Contribute to Your Health Savings Account
Health Savings Accounts (HSAs) are savings accounts for medical expenses. There are a few ways HSAs can have a positive effect on your taxes. First, contributions you make to an HSA are tax-deductible. Any earnings within your HSA are tax free and withdrawals are tax exempt as long as the funds are used for qualified medical expenses.
Tally Your Medical Expenses
You should calculate the amount of medical expenses you’ve incurred over the year. Some qualified medical expenses are tax-deductible. If you’ve made any out-of-pocket healthcare payments in 2021, find out if you’re eligible for tax relief. Determine whether you have money in a flexible spending account still to be used this year and refer to our checklist for additional important questions.
Look Into Gifting to Heirs
Gifting can be advantageous to transfer wealth and ultimately potentially reduce the amount of estate and income taxes owed. The annual exclusion for gift taxes in 2021 is $15,000.
Tax Benefits From 529 Plans

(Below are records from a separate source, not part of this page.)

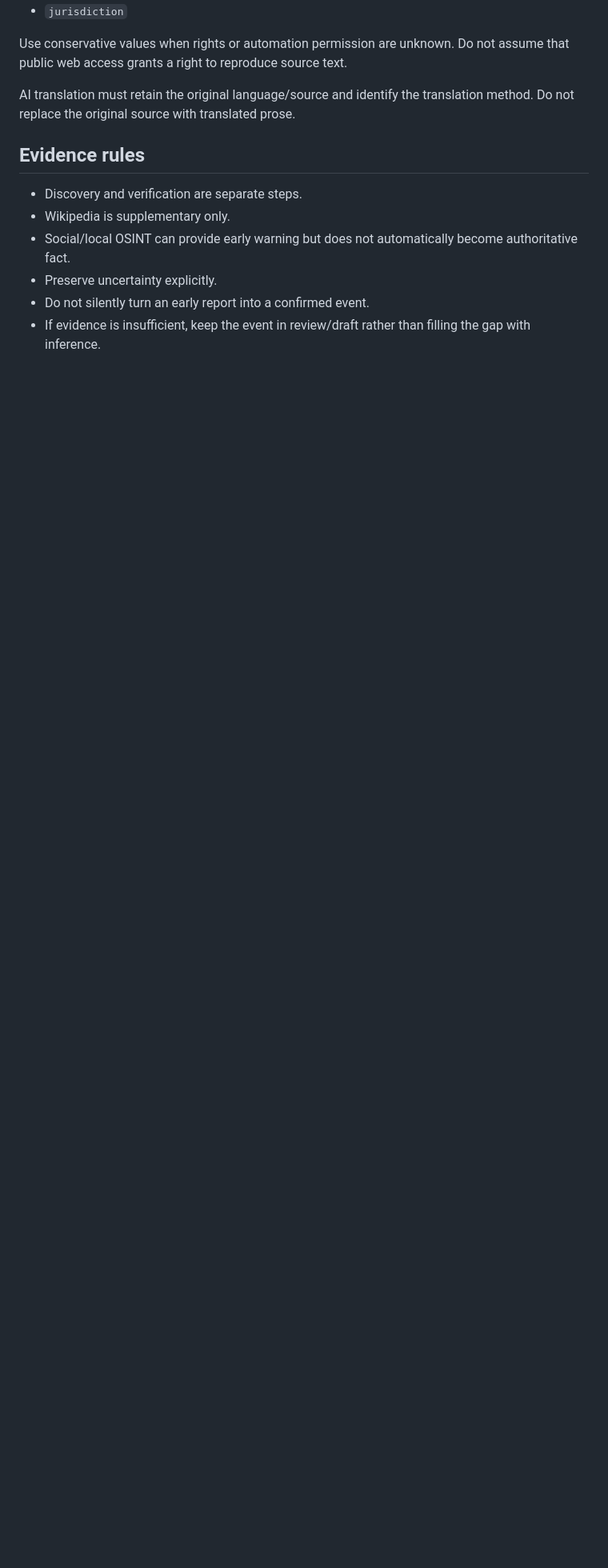
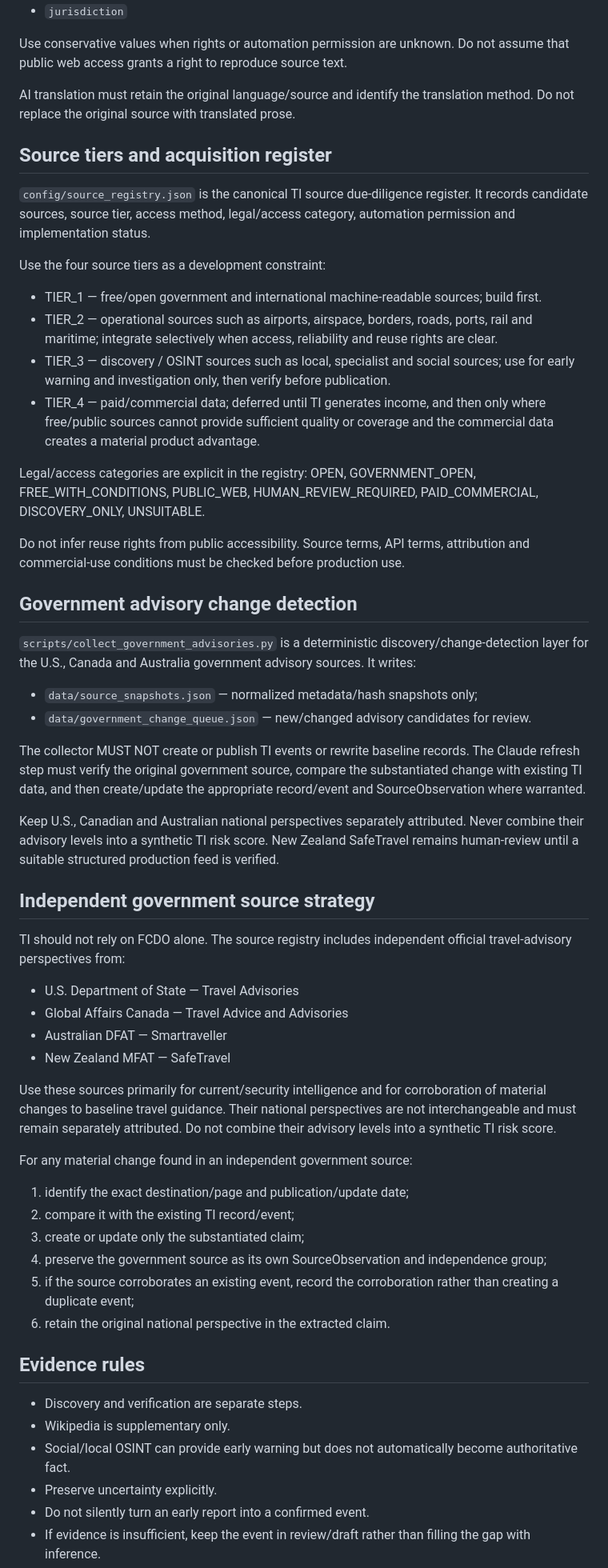
Before and after one commit to smitblade-dot/Travel_Intelligence, a Markdown page: CLAUDE.md, the part around one of its changes. Shown at 80% size. GitHub-like rendering; blank space fills up the shorter version.

Commit message:
Consolidate TI operating rules and source tiers

```diff
--- a/CLAUDE.md
+++ b/CLAUDE.md
@@ -142,6 +142,51 @@ Do not assume that public web access grants a right to reproduce source text.
 AI translation must retain the original language/source and identify the
 translation method. Do not replace the original source with translated prose.
 
+## Source tiers and acquisition register
+
+`config/source_registry.json` is the canonical TI source due-diligence register. It records candidate sources, source tier, access method, legal/access category, automation permission and implementation status.
+
+Use the four source tiers as a development constraint:
+
+- TIER_1 — free/open government and international machine-readable sources; build first.
+- TIER_2 — operational sources such as airports, airspace, borders, roads, ports, rail and maritime; integrate selectively when access, reliability and reuse rights are clear.
+- TIER_3 — discovery / OSINT sources such as local, specialist and social sources; use for early warning and investigation only, then verify before publication.
+- TIER_4 — paid/commercial data; deferred until TI generates income, and then only where free/public sources cannot provide sufficient quality or coverage and the commercial data creates a material product advantage.
+
+Legal/access categories are explicit in the registry: OPEN, GOVERNMENT_OPEN, FREE_WITH_CONDITIONS, PUBLIC_WEB, HUMAN_REVIEW_REQUIRED, PAID_COMMERCIAL, DISCOVERY_ONLY, UNSUITABLE.
+
+Do not infer reuse rights from public accessibility. Source terms, API terms, attribution and commercial-use conditions must be checked before production use.
+
+## Government advisory change detection
+
+`scripts/collect_government_advisories.py` is a deterministic discovery/change-detection layer for the U.S., Canada and Australia government advisory sources. It writes:
+
+- `data/source_snapshots.json` — normalized metadata/hash snapshots only;
+- `data/government_change_queue.json` — new/changed advisory candidates for review.
+
+The collector MUST NOT create or publish TI events or rewrite baseline records. The Claude refresh step must verify the original government source, compare the substantiated change with existing TI data, and then create/update the appropriate record/event and SourceObservation where warranted.
+
+Keep U.S., Canadian and Australian national perspectives separately attributed. Never combine their advisory levels into a synthetic TI risk score. New Zealand SafeTravel remains human-review until a suitable structured production feed is verified.
+
+## Independent government source strategy
+
+TI should not rely on FCDO alone. The source registry includes independent official travel-advisory perspectives from:
+
+- U.S. Department of State — Travel Advisories
+- Global Affairs Canada — Travel Advice and Advisories
+- Australian DFAT — Smartraveller
+- New Zealand MFAT — SafeTravel
+
+Use these sources primarily for current/security intelligence and for corroboration of material changes to baseline travel guidance. Their national perspectives are not interchangeable and must remain separately attributed. Do not combine their advisory levels into a synthetic TI risk score.
+
+For any material change found in an independent government source:
+1. identify the exact destination/page and publication/update date;
+2. compare it with the existing TI record/event;
+3. create or update only the substantiated claim;
+4. preserve the government source as its own SourceObservation and independence group;
+5. if the source corroborates an existing event, record the corroboration rather than creating a duplicate event;
+6. retain the original national perspective in the extracted claim.
+
 ## Evidence rules
 
 - Discovery and verification are separate steps.
```
Also changed, not shown: other parts of CLAUDE.md (+7 -0 lines).
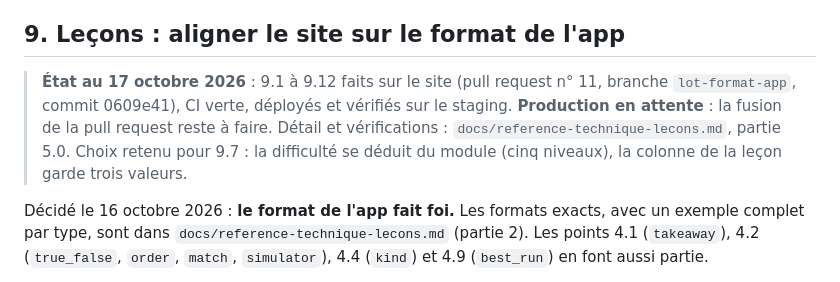
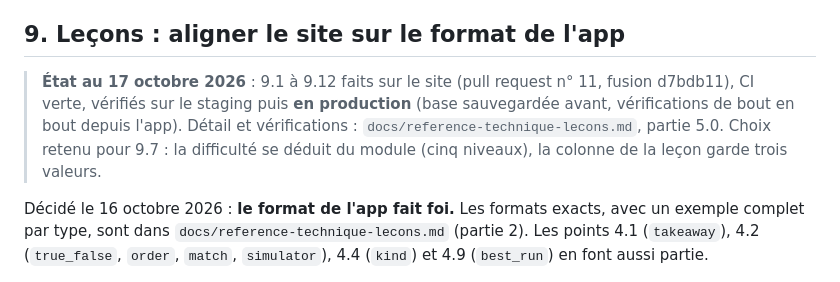
Before and after one commit to kilian-univ/Valtheria_Moblie, a Markdown page: docs/lot-serveur.md, the part around the change. Rendered like a GitHub page.

```diff
--- a/docs/lot-serveur.md
+++ b/docs/lot-serveur.md
@@ -584,7 +584,7 @@ Forme inchangée.
 
 ## 9. Leçons : aligner le site sur le format de l'app
 
-> **État au 17 octobre 2026** : 9.1 à 9.12 faits sur le site (pull request n° 11, branche `lot-format-app`, commit 0609e41), CI verte, déployés et vérifiés sur le staging. **Production en attente** : la fusion de la pull request reste à faire. Détail et vérifications : `docs/reference-technique-lecons.md`, partie 5.0. Choix retenu pour 9.7 : la difficulté se déduit du module (cinq niveaux), la colonne de la leçon garde trois valeurs.
+> **État au 17 octobre 2026** : 9.1 à 9.12 faits sur le site (pull request n° 11, fusion d7bdb11), CI verte, vérifiés sur le staging puis **en production** (base sauvegardée avant, vérifications de bout en bout depuis l'app). Détail et vérifications : `docs/reference-technique-lecons.md`, partie 5.0. Choix retenu pour 9.7 : la difficulté se déduit du module (cinq niveaux), la colonne de la leçon garde trois valeurs.
 
 Décidé le 16 octobre 2026 : **le format de l'app fait foi.** Les formats exacts, avec un exemple complet par type, sont dans `docs/reference-technique-lecons.md` (partie 2). Les points 4.1 (`takeaway`), 4.2 (`true_false`, `order`, `match`, `simulator`), 4.4 (`kind`) et 4.9 (`best_run`) en font aussi partie.
 
```
Also changed, not shown: docs/reference-technique-lecons.md (+8 -2 lines).
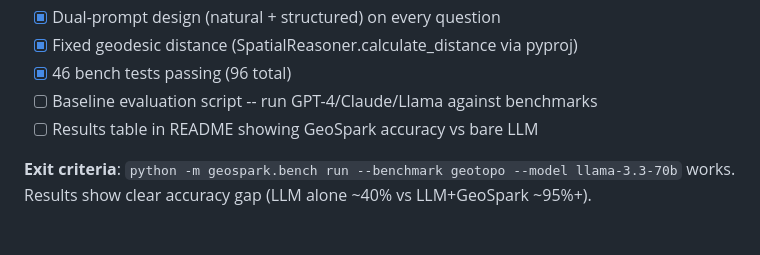
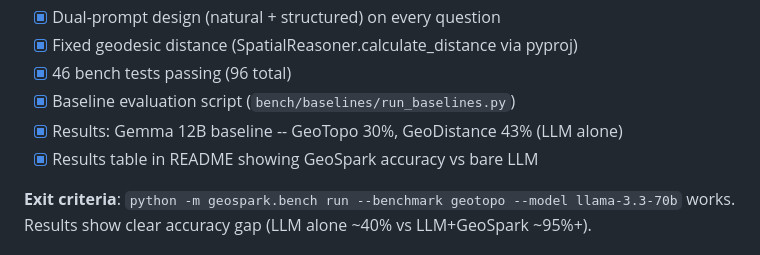
Before and after one commit to Maz2580/geospark, a Markdown page: docs/ROADMAP.md, the part around the change. Rendered like a GitHub page.

Commit message:
Mark Phase 1B fully complete in roadmap

```diff
--- a/docs/ROADMAP.md
+++ b/docs/ROADMAP.md
@@ -68,8 +68,9 @@ GeoSpark is "just another geo library." With it, every spatial AI paper must ref
 - [x] Dual-prompt design (natural + structured) on every question
 - [x] Fixed geodesic distance (SpatialReasoner.calculate_distance via pyproj)
 - [x] 46 bench tests passing (96 total)
-- [ ] Baseline evaluation script -- run GPT-4/Claude/Llama against benchmarks
-- [ ] Results table in README showing GeoSpark accuracy vs bare LLM
+- [x] Baseline evaluation script (`bench/baselines/run_baselines.py`)
+- [x] Results: Gemma 12B baseline -- GeoTopo 30%, GeoDistance 43% (LLM alone)
+- [x] Results table in README showing GeoSpark accuracy vs bare LLM
 
 **Exit criteria**: `python -m geospark.bench run --benchmark geotopo --model llama-3.3-70b` works.
 Results show clear accuracy gap (LLM alone ~40% vs LLM+GeoSpark ~95%+).
```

529 plans are flexible, tax-advantaged savings accounts primarily for college savings. They can be used for a variety of things beyond just paying for college tuition. Withdrawals from 529 plans are often federal and state tax-free. Some states offer a state tax deduction on contributions up to certain limits.
There are multiple ways to get tax benefits by giving to charities. Some are more tax-efficient than others. Asking these important questions from our Year-End Tax Planning Letter can provide some clarity.
When it comes to your investment portfolio, one of the tax considerations is how to manage the recognition of capital gains and losses. Looking into whether certain unrealized losses can and should be taken can help your tax situation.
Tax rates and laws frequently change. For example, the SECURE and CARES Acts have brought significant changes to tax strategies surrounding retirement. Even so, sound planning may help you secure a better outcome for your taxes. To help you get a head start on these important steps, we created our thorough Year-End Tax Planning Letter. Download it here to and stay ahead of deadlines and any surprises that might arise by April 15.